▶ **Required work**
Your answer should consist of each line from the data below that contains "develops".

[Content revision data]

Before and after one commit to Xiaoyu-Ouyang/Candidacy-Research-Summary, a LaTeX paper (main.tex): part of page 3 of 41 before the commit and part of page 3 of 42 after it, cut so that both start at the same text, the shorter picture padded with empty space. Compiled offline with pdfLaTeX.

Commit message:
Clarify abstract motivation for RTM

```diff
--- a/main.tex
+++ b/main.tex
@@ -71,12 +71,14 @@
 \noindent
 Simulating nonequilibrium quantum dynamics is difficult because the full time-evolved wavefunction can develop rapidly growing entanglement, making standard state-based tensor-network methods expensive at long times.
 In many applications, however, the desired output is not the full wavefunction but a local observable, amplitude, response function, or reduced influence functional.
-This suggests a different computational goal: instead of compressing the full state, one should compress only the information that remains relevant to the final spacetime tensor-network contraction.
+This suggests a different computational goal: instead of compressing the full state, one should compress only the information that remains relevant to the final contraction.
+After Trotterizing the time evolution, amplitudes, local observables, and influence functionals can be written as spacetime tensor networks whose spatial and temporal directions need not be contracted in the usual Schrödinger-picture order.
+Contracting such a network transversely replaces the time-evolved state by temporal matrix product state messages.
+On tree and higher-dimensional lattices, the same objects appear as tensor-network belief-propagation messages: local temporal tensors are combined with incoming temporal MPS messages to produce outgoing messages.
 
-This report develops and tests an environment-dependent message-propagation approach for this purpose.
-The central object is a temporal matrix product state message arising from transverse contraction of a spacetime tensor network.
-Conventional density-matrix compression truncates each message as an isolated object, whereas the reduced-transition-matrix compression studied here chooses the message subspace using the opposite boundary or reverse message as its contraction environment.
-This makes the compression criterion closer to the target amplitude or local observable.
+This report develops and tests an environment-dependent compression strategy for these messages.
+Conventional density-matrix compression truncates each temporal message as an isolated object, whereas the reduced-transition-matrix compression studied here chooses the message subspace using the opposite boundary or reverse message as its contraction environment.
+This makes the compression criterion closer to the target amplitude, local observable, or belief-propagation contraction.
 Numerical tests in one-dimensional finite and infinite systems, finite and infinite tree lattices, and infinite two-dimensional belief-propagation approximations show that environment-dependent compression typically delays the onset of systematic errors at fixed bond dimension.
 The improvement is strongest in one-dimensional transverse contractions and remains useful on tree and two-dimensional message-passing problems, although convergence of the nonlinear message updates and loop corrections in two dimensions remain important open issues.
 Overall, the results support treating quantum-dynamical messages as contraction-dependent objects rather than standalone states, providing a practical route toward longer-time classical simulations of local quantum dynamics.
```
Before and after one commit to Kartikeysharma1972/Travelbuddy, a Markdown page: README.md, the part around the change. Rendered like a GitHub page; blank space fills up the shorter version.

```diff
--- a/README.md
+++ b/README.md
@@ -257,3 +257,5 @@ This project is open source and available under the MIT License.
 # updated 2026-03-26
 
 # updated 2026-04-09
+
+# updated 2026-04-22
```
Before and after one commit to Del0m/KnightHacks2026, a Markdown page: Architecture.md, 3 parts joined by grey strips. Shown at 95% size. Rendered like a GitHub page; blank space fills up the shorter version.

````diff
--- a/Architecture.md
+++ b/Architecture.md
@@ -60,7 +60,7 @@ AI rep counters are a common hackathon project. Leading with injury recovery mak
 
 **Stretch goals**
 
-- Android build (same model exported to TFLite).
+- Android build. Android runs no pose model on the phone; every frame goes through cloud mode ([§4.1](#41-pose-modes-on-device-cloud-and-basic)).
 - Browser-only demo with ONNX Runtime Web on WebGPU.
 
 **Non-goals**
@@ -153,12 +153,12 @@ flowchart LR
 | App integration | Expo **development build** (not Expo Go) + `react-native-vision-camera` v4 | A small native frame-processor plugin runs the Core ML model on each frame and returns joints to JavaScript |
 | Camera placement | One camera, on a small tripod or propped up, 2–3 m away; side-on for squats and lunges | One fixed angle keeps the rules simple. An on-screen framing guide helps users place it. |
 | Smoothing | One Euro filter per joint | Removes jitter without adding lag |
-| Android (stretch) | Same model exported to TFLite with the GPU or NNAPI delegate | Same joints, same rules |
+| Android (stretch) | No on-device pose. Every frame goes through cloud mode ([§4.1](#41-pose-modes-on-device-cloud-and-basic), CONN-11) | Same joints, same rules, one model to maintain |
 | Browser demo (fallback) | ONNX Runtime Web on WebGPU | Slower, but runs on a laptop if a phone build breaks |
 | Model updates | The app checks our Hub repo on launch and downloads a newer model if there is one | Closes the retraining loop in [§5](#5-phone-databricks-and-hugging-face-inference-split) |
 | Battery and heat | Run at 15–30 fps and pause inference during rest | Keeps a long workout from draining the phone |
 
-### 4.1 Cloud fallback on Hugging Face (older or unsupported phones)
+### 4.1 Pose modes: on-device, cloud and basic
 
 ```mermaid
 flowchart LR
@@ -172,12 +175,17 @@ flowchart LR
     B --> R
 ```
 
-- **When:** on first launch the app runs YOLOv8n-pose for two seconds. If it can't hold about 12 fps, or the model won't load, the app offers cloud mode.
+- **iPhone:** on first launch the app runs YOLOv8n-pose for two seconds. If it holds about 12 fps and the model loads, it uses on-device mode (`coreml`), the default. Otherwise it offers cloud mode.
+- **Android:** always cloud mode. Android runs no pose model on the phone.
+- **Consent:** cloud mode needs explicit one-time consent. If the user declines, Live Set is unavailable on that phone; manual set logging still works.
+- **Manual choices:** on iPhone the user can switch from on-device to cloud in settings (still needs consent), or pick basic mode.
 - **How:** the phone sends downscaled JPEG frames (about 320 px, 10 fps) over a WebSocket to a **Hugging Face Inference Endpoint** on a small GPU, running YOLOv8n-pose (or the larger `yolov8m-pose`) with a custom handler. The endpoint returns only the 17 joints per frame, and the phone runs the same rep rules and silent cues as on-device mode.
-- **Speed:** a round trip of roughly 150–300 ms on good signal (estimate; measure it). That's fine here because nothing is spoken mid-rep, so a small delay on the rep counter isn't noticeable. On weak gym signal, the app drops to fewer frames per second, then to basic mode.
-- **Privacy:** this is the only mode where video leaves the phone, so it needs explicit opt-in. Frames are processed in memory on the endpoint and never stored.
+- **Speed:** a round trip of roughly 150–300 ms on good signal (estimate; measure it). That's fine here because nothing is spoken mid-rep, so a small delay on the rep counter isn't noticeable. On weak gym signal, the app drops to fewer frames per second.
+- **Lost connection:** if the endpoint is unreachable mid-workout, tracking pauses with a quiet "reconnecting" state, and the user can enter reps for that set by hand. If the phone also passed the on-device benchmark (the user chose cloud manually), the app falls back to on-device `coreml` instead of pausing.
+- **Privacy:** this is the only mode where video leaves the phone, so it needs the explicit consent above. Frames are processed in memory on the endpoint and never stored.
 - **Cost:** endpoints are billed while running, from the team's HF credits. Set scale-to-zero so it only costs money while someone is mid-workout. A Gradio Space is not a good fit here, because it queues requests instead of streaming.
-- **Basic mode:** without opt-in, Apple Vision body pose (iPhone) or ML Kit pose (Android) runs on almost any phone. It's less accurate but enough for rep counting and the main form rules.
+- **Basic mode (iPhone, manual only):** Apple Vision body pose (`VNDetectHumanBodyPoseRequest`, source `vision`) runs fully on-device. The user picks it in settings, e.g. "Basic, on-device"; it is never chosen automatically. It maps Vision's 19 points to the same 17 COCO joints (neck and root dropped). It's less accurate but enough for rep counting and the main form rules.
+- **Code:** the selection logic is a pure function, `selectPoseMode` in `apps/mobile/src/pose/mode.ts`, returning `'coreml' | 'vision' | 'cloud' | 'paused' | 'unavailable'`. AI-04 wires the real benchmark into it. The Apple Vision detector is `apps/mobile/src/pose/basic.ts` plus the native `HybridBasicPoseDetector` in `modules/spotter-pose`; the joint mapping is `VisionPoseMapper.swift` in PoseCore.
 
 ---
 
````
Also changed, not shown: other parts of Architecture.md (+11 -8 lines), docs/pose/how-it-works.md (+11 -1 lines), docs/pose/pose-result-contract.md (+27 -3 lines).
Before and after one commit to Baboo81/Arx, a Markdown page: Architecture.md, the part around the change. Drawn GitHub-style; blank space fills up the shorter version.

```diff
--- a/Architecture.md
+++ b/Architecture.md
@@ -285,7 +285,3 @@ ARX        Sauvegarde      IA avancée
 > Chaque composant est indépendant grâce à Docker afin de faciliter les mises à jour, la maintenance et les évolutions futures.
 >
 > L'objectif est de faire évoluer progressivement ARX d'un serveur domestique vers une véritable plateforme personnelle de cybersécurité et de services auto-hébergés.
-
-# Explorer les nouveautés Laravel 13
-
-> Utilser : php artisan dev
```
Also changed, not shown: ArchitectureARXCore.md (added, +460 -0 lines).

▶ **Solution to this task**
-This report develops and tests an environment-dependent message-propagation approach for this purpose.
+This report develops and tests an environment-dependent compression strategy for these messages.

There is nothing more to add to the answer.